This month has been way warmer than average so far…with our morning lows averaging around 10 degrees above normal! Overall, we expect milder-than-average conditions to continue this month. There will be cooler shots of air but they will be brief. Things are about to change though, with indications that average or cooler-than-average weather could return by early November.
When we look at making long-range forecasts, we examine climate models, what’s happening in the oceans, as well as analog years, which are years in which the atmosphere was in a similar state to what is in right now. That involves examining things like the Polar Vortex and trends with La Nina.
For this fall, we were able to come up with 10 analog years. To narrow it down even further, we picked out years that had a warm to very warm October for our area, and that gave us five years…1971, 1984, 1985, 1996, and 2000. In four out of those five Novembers, temperatures ended up below average, with the core of the cold staying over the northern tier of the country. While we’re expecting near average temperatures locally, there will be periods of chill, more specifically as we head toward the middle of next month.
What raises our confidence even more is a stratospheric warming event that’s expected to take place over the next few weeks.

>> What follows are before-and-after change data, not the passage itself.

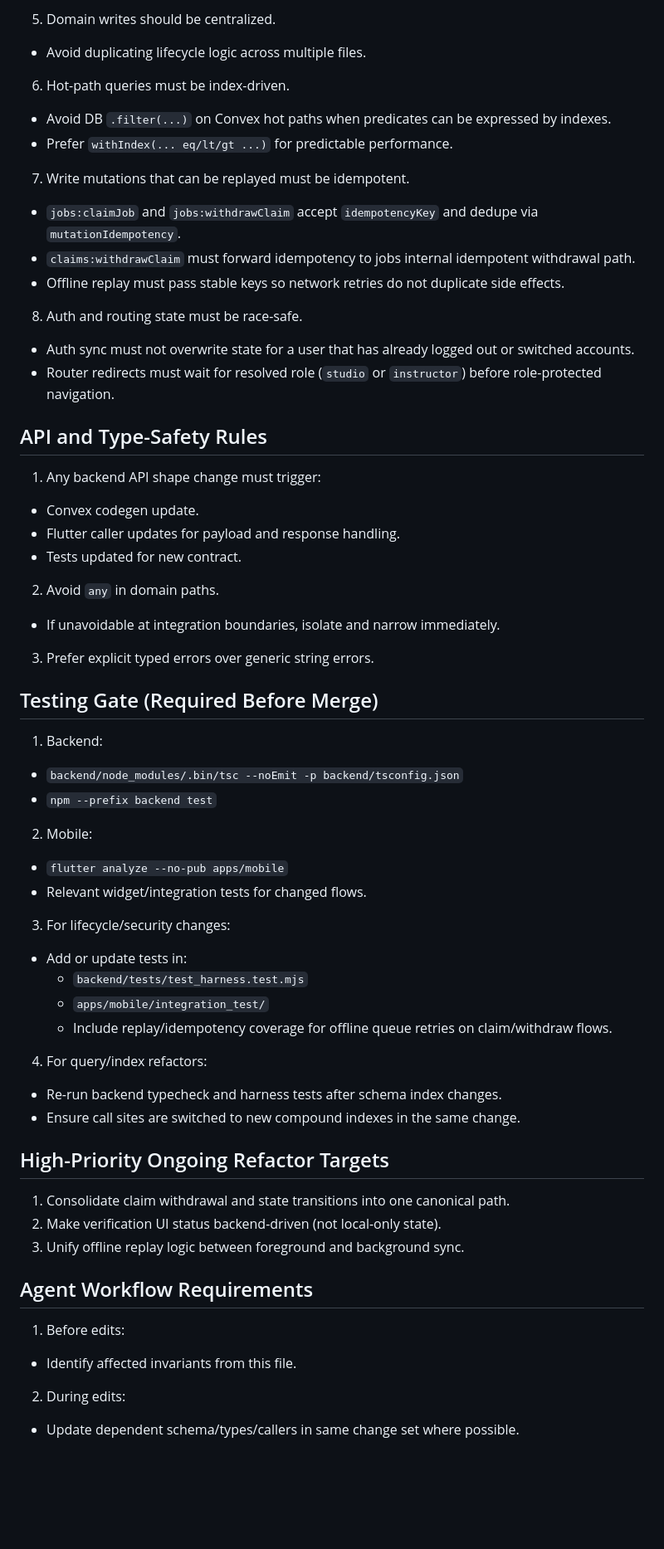
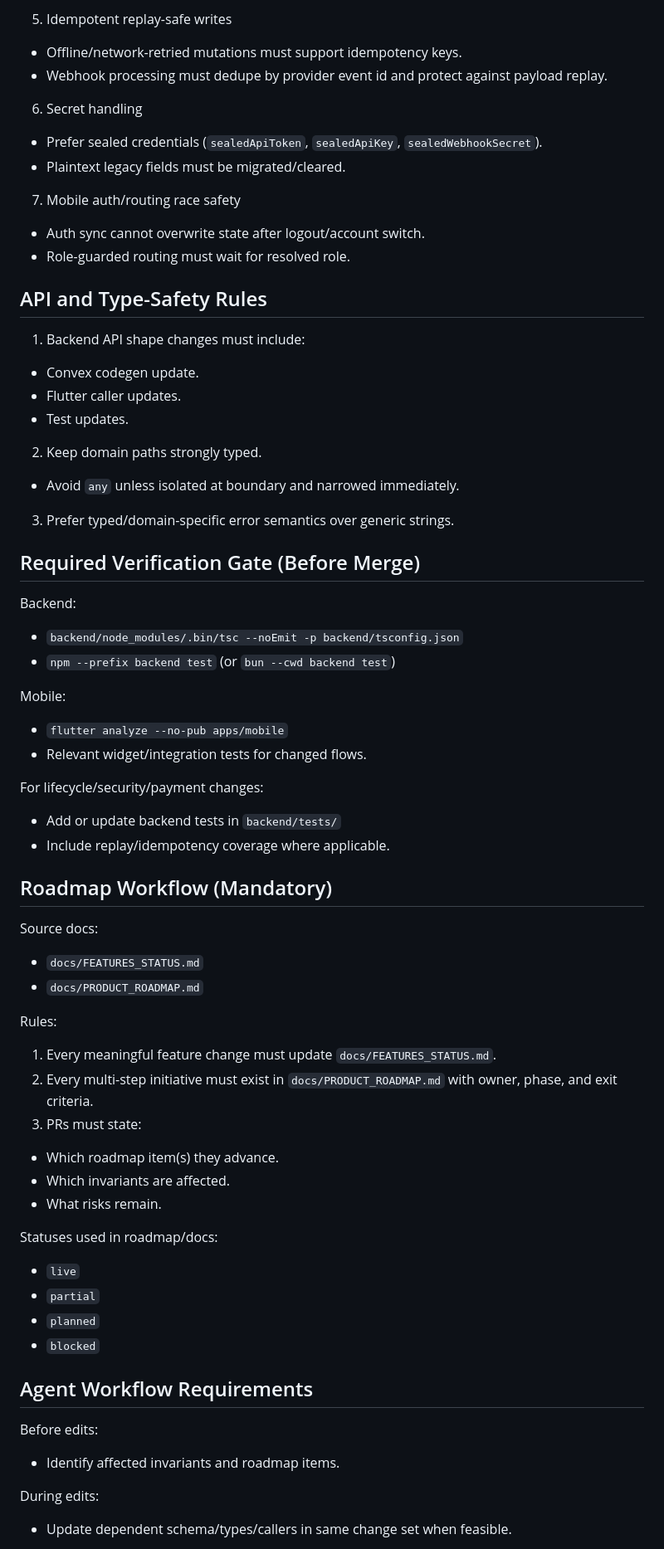
Before and after one commit to DerpcatMusic/quickfit, a Markdown page: AGENTS.md, the part around one of its changes. Shown at 83% size. Rendered like a GitHub page; blank space fills up the shorter version.

Commit message:
docs: rewrite agent operating guide and add features/roadmap system

```diff
--- a/AGENTS.md
+++ b/AGENTS.md
@@ -56,63 +66,67 @@ This file defines architecture invariants, ownership boundaries, and required te
 
-5. Domain writes should be centralized.
-- Avoid duplicating lifecycle logic across multiple files.
+5. Idempotent replay-safe writes
+- Offline/network-retried mutations must support idempotency keys.
+- Webhook processing must dedupe by provider event id and protect against payload replay.
 
-6. Hot-path queries must be index-driven.
-- Avoid DB `.filter(...)` on Convex hot paths when predicates can be expressed by indexes.
-- Prefer `withIndex(... eq/lt/gt ...)` for predictable performance.
+6. Secret handling
+- Prefer sealed credentials (`sealedApiToken`, `sealedApiKey`, `sealedWebhookSecret`).
+- Plaintext legacy fields must be migrated/cleared.
 
-7. Write mutations that can be replayed must be idempotent.
-- `jobs:claimJob` and `jobs:withdrawClaim` accept `idempotencyKey` and dedupe via `mutationIdempotency`.
-- `claims:withdrawClaim` must forward idempotency to jobs internal idempotent withdrawal path.
-- Offline replay must pass stable keys so network retries do not duplicate side effects.
-
-8. Auth and routing state must be race-safe.
-- Auth sync must not overwrite state for a user that has already logged out or switched accounts.
-- Router redirects must wait for resolved role (`studio` or `instructor`) before role-protected navigation.
+7. Mobile auth/routing race safety
+- Auth sync cannot overwrite state after logout/account switch.
+- Role-guarded routing must wait for resolved role.
 
 ## API and Type-Safety Rules
 
-1. Any backend API shape change must trigger:
+1. Backend API shape changes must include:
 - Convex codegen update.
-- Flutter caller updates for payload and response handling.
-- Tests updated for new contract.
+- Flutter caller updates.
+- Test updates.
 
-2. Avoid `any` in domain paths.
-- If unavoidable at integration boundaries, isolate and narrow immediately.
+2. Keep domain paths strongly typed.
+- Avoid `any` unless isolated at boundary and narrowed immediately.
 
-3. Prefer explicit typed errors over generic string errors.
+3. Prefer typed/domain-specific error semantics over generic strings.
 
-## Testing Gate (Required Before Merge)
+## Required Verification Gate (Before Merge)
 
-1. Backend:
+Backend:
 - `backend/node_modules/.bin/tsc --noEmit -p backend/tsconfig.json`
-- `npm --prefix backend test`
+- `npm --prefix backend test` (or `bun --cwd backend test`)
 
-2. Mobile:
+Mobile:
 - `flutter analyze --no-pub apps/mobile`
 - Relevant widget/integration tests for changed flows.
 
-3. For lifecycle/security changes:
-- Add or update tests in:
-  - `backend/tests/test_harness.test.mjs`
-  - `apps/mobile/integration_test/`
-  - Include replay/idempotency coverage for offline queue retries on claim/withdraw flows.
+For lifecycle/security/payment changes:
+- Add or update backend tests in `backend/tests/`
+- Include replay/idempotency coverage where applicable.
 
-4. For query/index refactors:
-- Re-run backend typecheck and harness tests after schema index changes.
-- Ensure call sites are switched to new compound indexes in the same change.
+## Roadmap Workflow (Mandatory)
 
-## High-Priority Ongoing Refactor Targets
+Source docs:
+- `docs/FEATURES_STATUS.md`
+- `docs/PRODUCT_ROADMAP.md`
 
-1. Consolidate claim withdrawal and state transitions into one canonical path.
-2. Make verification UI status backend-driven (not local-only state).
-3. Unify offline replay logic between foreground and background sync.
+Rules:
+1. Every meaningful feature change must update `docs/FEATURES_STATUS.md`.
+2. Every multi-step initiative must exist in `docs/PRODUCT_ROADMAP.md` with owner, phase, and exit criteria.
+3. PRs must state:
+- Which roadmap item(s) they advance.
+- Which invariants are affected.
+- What risks remain.
+
+Statuses used in roadmap/docs:
+- `live`
+- `partial`
+- `planned`
+- `blocked`
 
 ## Agent Workflow Requirements
 
-1. Before edits:
-- Identify affected invariants from this file.
+Before edits:
+- Identify affected invariants and roadmap items.
 
-2. During edits:
-- Update dependent schema/types/callers in same change set where possible.
+During edits:
+- Update dependent schema/types/callers in same change set when feasible.
 
```
Also changed, not shown: other parts of AGENTS.md (+53 -46 lines), docs/FEATURES_STATUS.md (added, +58 -0 lines), docs/PRODUCT_ROADMAP.md (added, +102 -0 lines).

The stratosphere is located 4 to 12 miles above the earth’s surface, above the troposphere, where most of our weather takes place. Warming in the stratosphere usually results in a disruption to the Polar Vortex, allowing cold air to move away from the poles and toward the mid-latitudes. This effect normally takes a few weeks to translate to the surface, hence why we’re not expected major changes until after Halloween.
Overall, drier than normal weather will persist through the end of next month, with plenty of Canadian high pressure and northwest flow days.
-Meteorologist Adis Juklo